TASK GOAL. Pick every line from the data below that contains the string "index" and copy it.

Items from a data source.

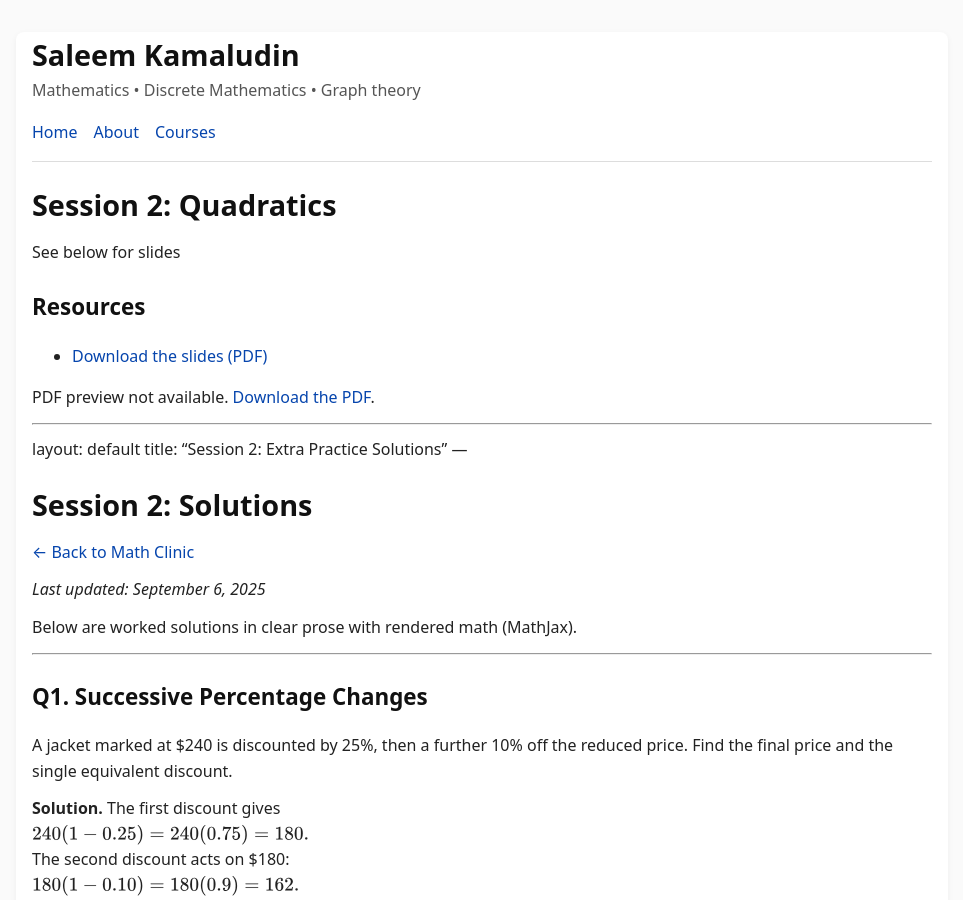
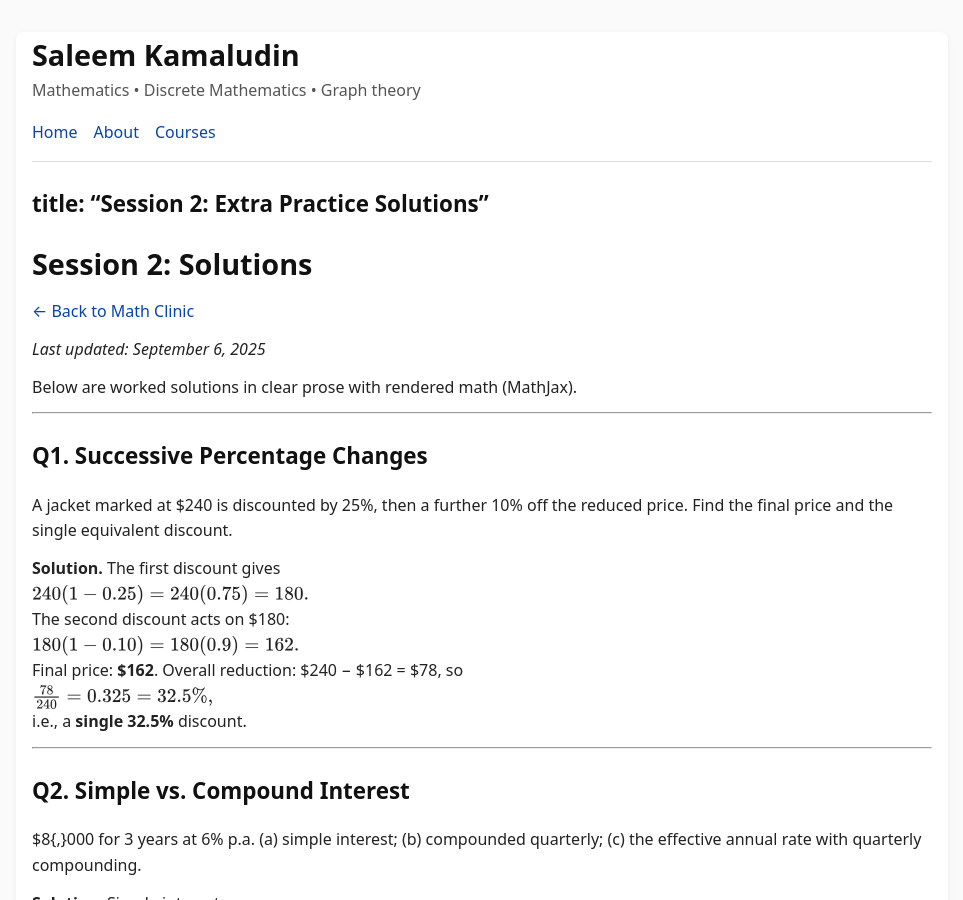
Before and after one commit to SaleemKamaludin/SaleemKamaludin.github.io, a Jekyll site: the page built from courses/math-clinic/sessions/session-02/index.md, in a window 1280 px wide and 900 px high. Shown: the whole window, without its empty margins (158-1121 px from the left). Built offline with Jekyll 4.4.1, drawn with Linux system fonts in a browser that asks for light colours.

Commit message:
Update index.md

```diff
--- a/courses/math-clinic/sessions/session-02/index.md
+++ b/courses/math-clinic/sessions/session-02/index.md
@@ -3,21 +3,7 @@ layout: default
 title: "Session 2: Quadratics"
 ---
 
-# Session 2: Quadratics
 
-See below for slides
-
-## Resources
-
-* [Download the slides (PDF)](/assets/math-clinic/session-02/Quadratics.pdf)
-
-PDF preview not available. [Download the PDF](/assets/math-clinic/session-02/Quadratics.pdf).
-
-
-
-
----
-layout: default
 title: "Session 2: Extra Practice Solutions"
 ---
 
```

ANSWER FOR THE TASK.
Before and after one commit to SaleemKamaludin/SaleemKamaludin.github.io, a Jekyll site: the page built from courses/math-clinic/sessions/session-02/index.md, in a window 1280 px wide and 900 px high. Shown: the whole window, without its empty margins (158-1121 px from the left). Built offline with Jekyll 4.4.1, drawn with Linux system fonts in a browser that asks for light colours.
Update index.md
--- a/courses/math-clinic/sessions/session-02/index.md
+++ b/courses/math-clinic/sessions/session-02/index.md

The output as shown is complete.